WORK REQUEST.
Copy the records below exactly as they stand. Leave out the pictures.

RECORDS PROVIDED.
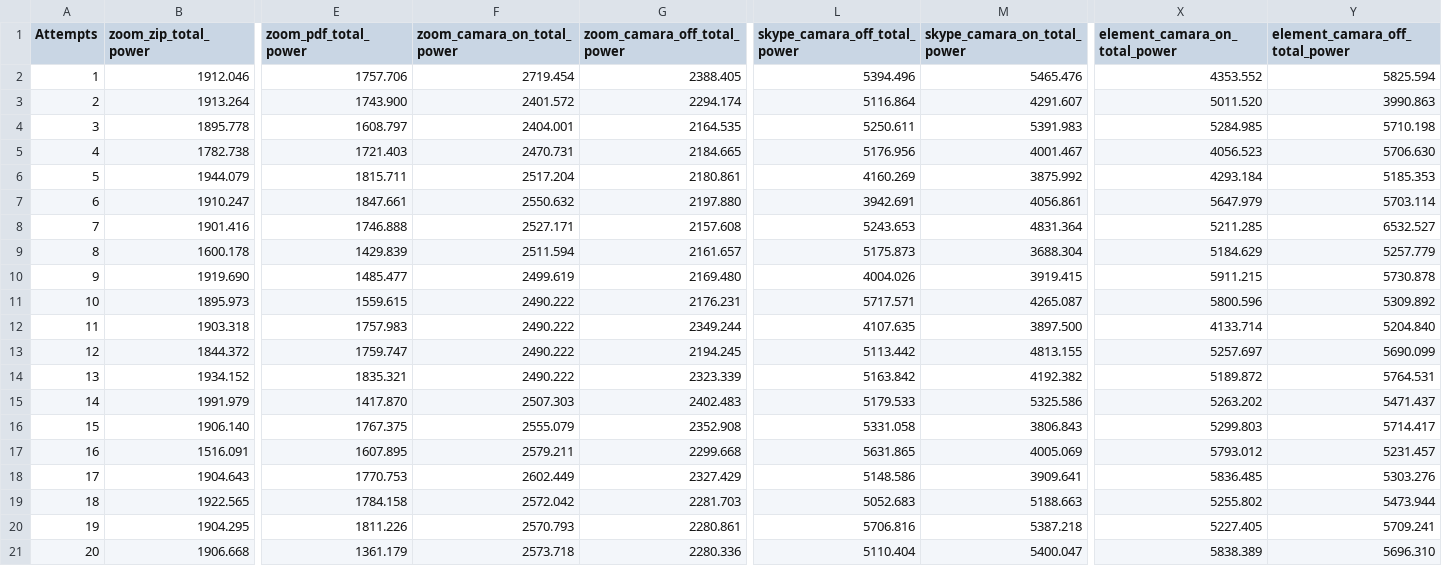
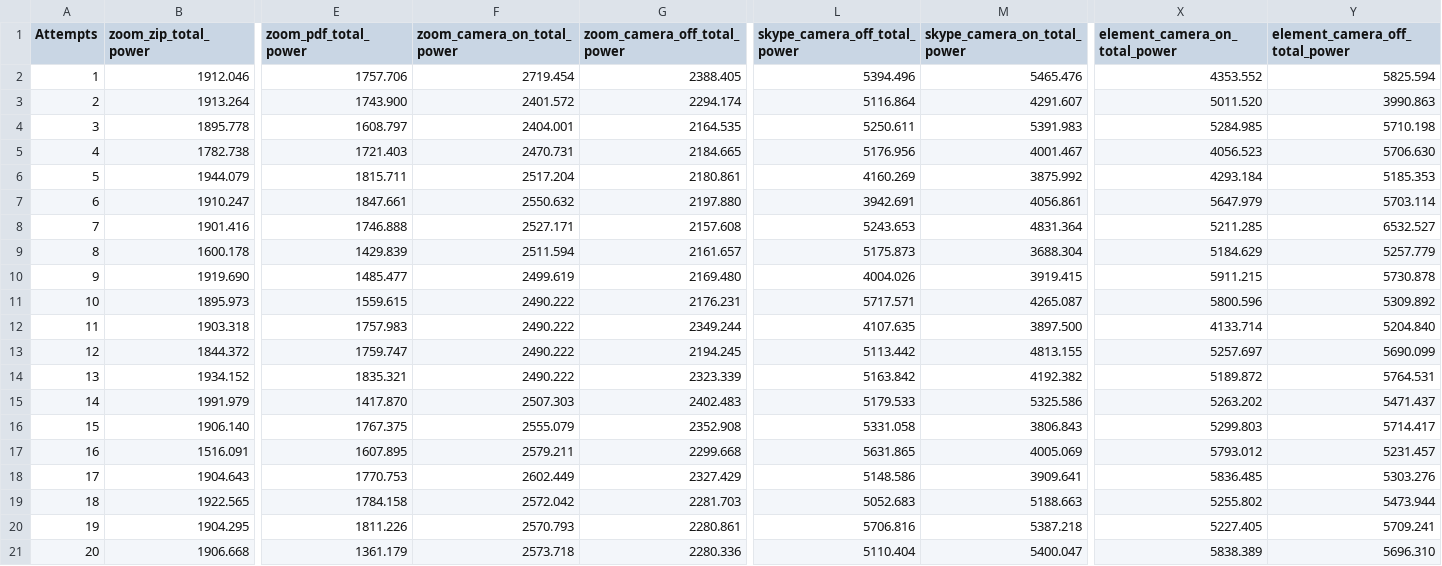
Before and after one commit to OptivolveSadrulNashid/data_Analysis, a CSV file: all_energy_consumption.csv, drawn as a sheet; only a part is shown, gaps mark what is left out; the diff names each change by its address in the sheet, - before the commit and + after, or states it on an @@ line.

Commit message:
Update all_energy_consumption.csv

```diff
--- a/all_energy_consumption.csv
+++ b/all_energy_consumption.csv
-F1: zoom_camara_on_total_power
+F1: zoom_camera_on_total_power
-G1: zoom_camara_off_total_power
+G1: zoom_camera_off_total_power
-L1: skype_camara_off_total_power
+L1: skype_camera_off_total_power
-M1: skype_camara_on_total_power
+M1: skype_camera_on_total_power
-X1: element_camara_on_total_power
+X1: element_camera_on_total_power
-Y1: element_camara_off_total_power
+Y1: element_camera_off_total_power
```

FINISHED TASK.
Before and after one commit to OptivolveSadrulNashid/data_Analysis, a CSV file: all_energy_consumption.csv, drawn as a sheet; only a part is shown, gaps mark what is left out; the diff names each change by its address in the sheet, - before the commit and + after, or states it on an @@ line.

Commit message:
Update all_energy_consumption.csv

```diff
--- a/all_energy_consumption.csv
+++ b/all_energy_consumption.csv
-F1: zoom_camara_on_total_power
+F1: zoom_camera_on_total_power
-G1: zoom_camara_off_total_power
+G1: zoom_camera_off_total_power
-L1: skype_camara_off_total_power
+L1: skype_camera_off_total_power
-M1: skype_camara_on_total_power
+M1: skype_camera_on_total_power
-X1: element_camara_on_total_power
+X1: element_camera_on_total_power
-Y1: element_camara_off_total_power
+Y1: element_camera_off_total_power
```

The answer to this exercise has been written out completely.